* [Exercise instructions]: Copy the data that follows exactly as it is, excluding all pictures.

Records excerpted from a collection
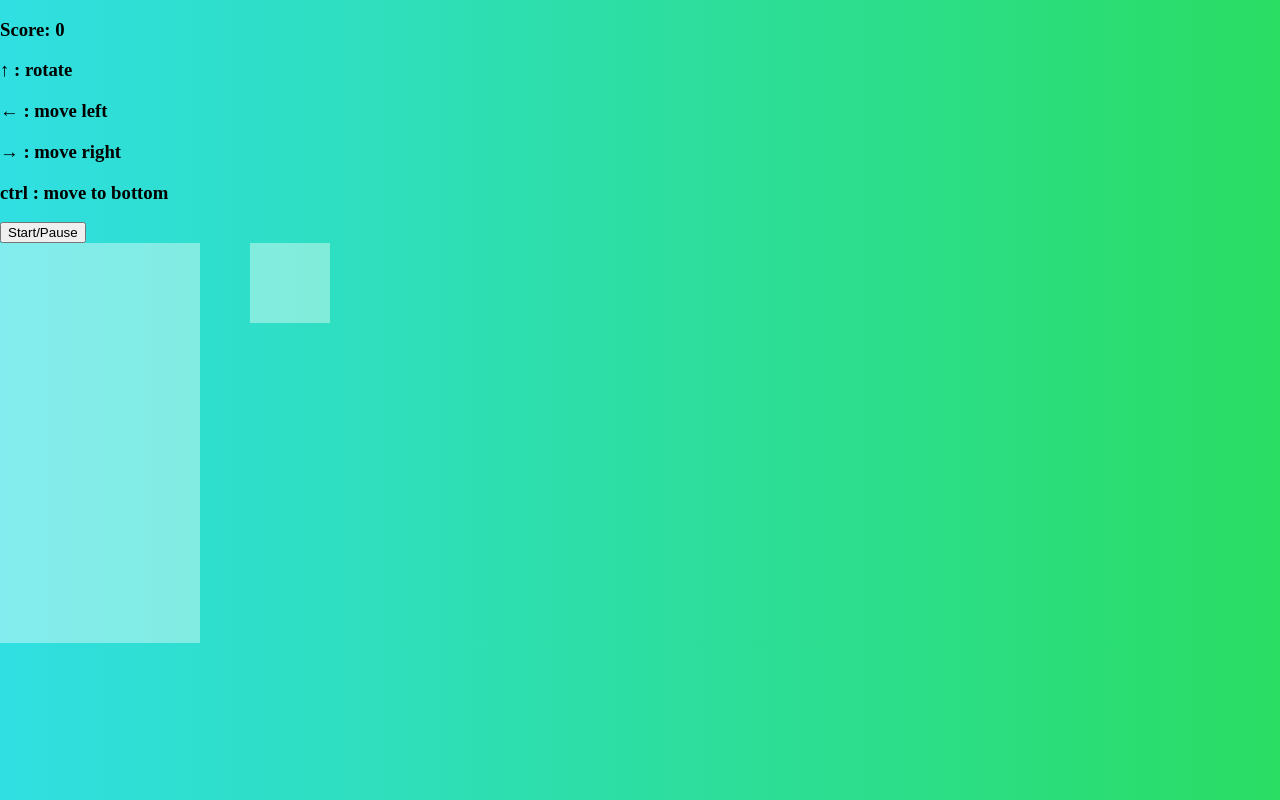
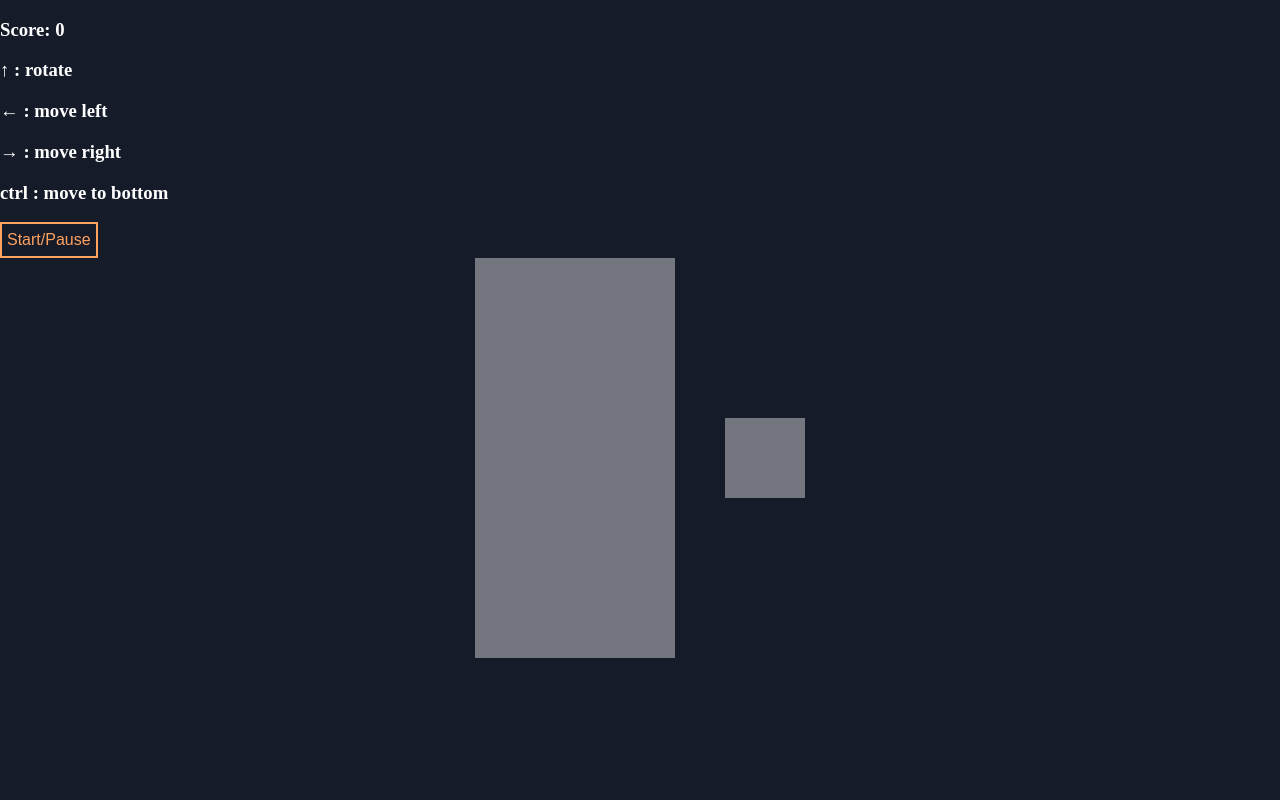
Before and after one commit to Jimmyweng006/Tetris, a plain HTML site: page index.html in a window 1280 px wide. Drawn offline with Linux system fonts and the light colour scheme.

Commit message:
change CSS

```diff
--- a/index.html
+++ b/index.html
@@ -5,6 +5,7 @@
     <meta charset="UTF-8">
     <meta name="viewport" content="width=device-width, initial-scale=1.0">
     <title>Tetris</title>
+    <link href="https://fonts.googleapis.com/css2?family=Roboto+Mono:wght@300&display=swap" rel="stylesheet">
     <link rel="stylesheet" href="style.css">
     <script src="app.js"></script>
 </head>
--- a/style.css
+++ b/style.css
@@ -1,12 +1,16 @@
 .container {
+    font-family: 'Roboto', sans-serif;
     display: flex;
+    align-items: center;
+    justify-content: center;
+    height: 50vh;
 }
 
 body {
     /* display: flex; */
     padding: 0;
     margin: 0;
-    background: linear-gradient(to right, #30dfe2, #2add63);
+    background-color: #151b29;
 }
 
 .grid {
@@ -45,3 +49,26 @@ body {
     /* margin-right: 80px; */
     margin-top: 80px;
 }
+
+h3 {
+    color: white;
+    /* transform: translate(250px, 210px); */
+}
+
+#start-button {
+    background: none;
+    color: #ffa260;
+    border: 2px solid;
+    padding: 7px 5px;
+    font-size: 1em;
+    transition: all 0.25s;
+    /* transform: translate(250px, 210px); */
+}
+
+button:hover {
+    border-color: #f1ff5c;
+    color: white;
+    box-shadow: 0 0.5em 0.5em -0.4em #f1ff5c;
+    transform: translateY(-0.25em);
+    cursor: pointer;
+}
```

* [Task answer]:
Before and after one commit to Jimmyweng006/Tetris, a plain HTML site: page index.html in a window 1280 px wide. Drawn offline with Linux system fonts and the light colour scheme.

Commit message:
change CSS

```diff
--- a/index.html
+++ b/index.html
@@ -5,6 +5,7 @@
     <meta charset="UTF-8">
     <meta name="viewport" content="width=device-width, initial-scale=1.0">
     <title>Tetris</title>
+    <link href="https://fonts.googleapis.com/css2?family=Roboto+Mono:wght@300&display=swap" rel="stylesheet">
     <link rel="stylesheet" href="style.css">
     <script src="app.js"></script>
 </head>
--- a/style.css
+++ b/style.css
@@ -1,12 +1,16 @@
 .container {
+    font-family: 'Roboto', sans-serif;
     display: flex;
+    align-items: center;
+    justify-content: center;
+    height: 50vh;
 }
 
 body {
     /* display: flex; */
     padding: 0;
     margin: 0;
-    background: linear-gradient(to right, #30dfe2, #2add63);
+    background-color: #151b29;
 }
 
 .grid {
@@ -45,3 +49,26 @@ body {
     /* margin-right: 80px; */
     margin-top: 80px;
 }
+
+h3 {
+    color: white;
+    /* transform: translate(250px, 210px); */
+}
+
+#start-button {
+    background: none;
+    color: #ffa260;
+    border: 2px solid;
+    padding: 7px 5px;
+    font-size: 1em;
+    transition: all 0.25s;
+    /* transform: translate(250px, 210px); */
+}
+
+button:hover {
+    border-color: #f1ff5c;
+    color: white;
+    box-shadow: 0 0.5em 0.5em -0.4em #f1ff5c;
+    transform: translateY(-0.25em);
+    cursor: pointer;
+}
```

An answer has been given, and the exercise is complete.